“I’m not giving up hope,” she says. “I am not giving up hope.”

David Venn
David Venn is a breaking news reporter, working out of the Star’s radio room in Toronto.

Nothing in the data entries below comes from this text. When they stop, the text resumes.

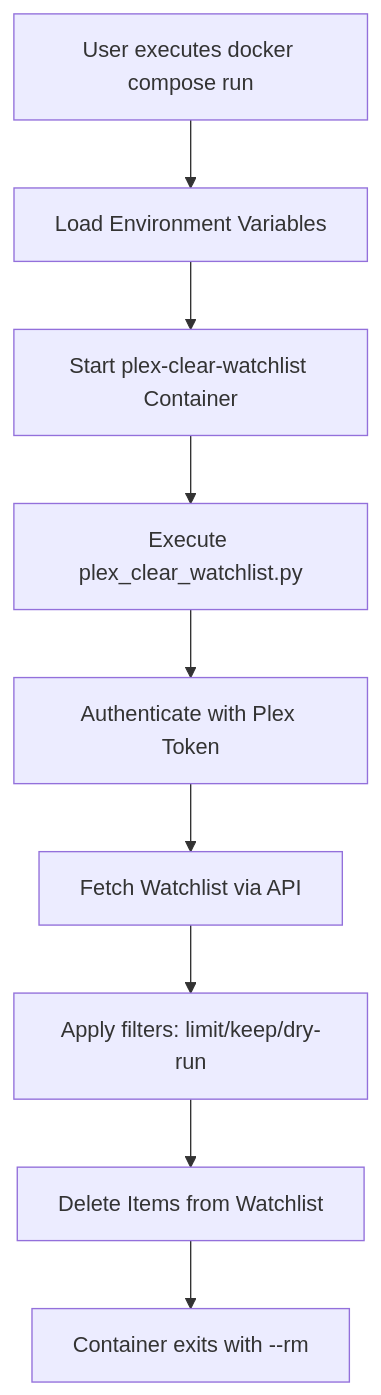
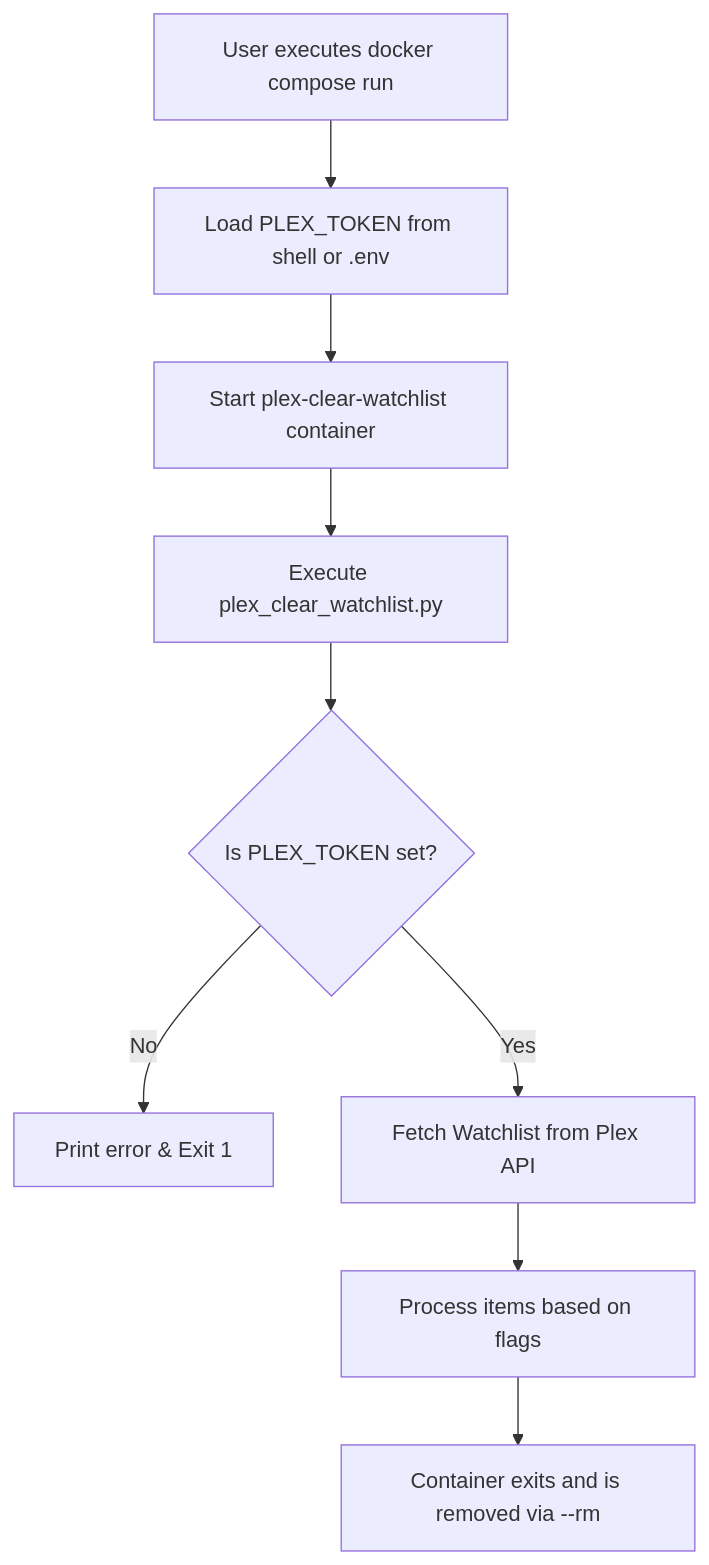
The first of 2 diagrams in .cubic/wiki/02-sec-setup/03-page-compose-setup.md (Avkroken/Docker-idempotent-update), drawn with Mermaid before and after one commit. The commit also changed other lines of this file and 42 other files, not shown here.

````diff
--- a/.cubic/wiki/02-sec-setup/03-page-compose-setup.md
+++ b/.cubic/wiki/02-sec-setup/03-page-compose-setup.md
@@ -55,11 +52,11 @@
 ```mermaid
-graph TD
-    Start[User executes docker compose run] --> EnvInit[Load Environment Variables]
-    EnvInit --> ContainerStart[Start plex-clear-watchlist Container]
-    ContainerStart --> ScriptRun[Execute plex_clear_watchlist.py]
-    ScriptRun --> PlexAuth[Authenticate with Plex Token]
-    PlexAuth --> FetchList[Fetch Watchlist via API]
-    FetchList --> Process[Apply filters: limit/keep/dry-run]
-    Process --> DeleteItems[Delete Items from Watchlist]
-    DeleteItems --> ContainerExit[Container exits with --rm]
+flowchart TD
+    Start[User executes docker compose run] --> Env[Load PLEX_TOKEN from shell or .env]
+    Env --> Container[Start plex-clear-watchlist container]
+    Container --> Script[Execute plex_clear_watchlist.py]
+    Script --> Auth{Is PLEX_TOKEN set?}
+    Auth -- No --> Error[Print error & Exit 1]
+    Auth -- Yes --> Watchlist[Fetch Watchlist from Plex API]
+    Watchlist --> Process[Process items based on flags]
+    Process --> Exit[Container exits and is removed via --rm]
 ```
````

Follow him on Twitter: @davidvenn_Scott Radley is a Hamilton-based sports columnist at The Spectator.

TORONTO STAR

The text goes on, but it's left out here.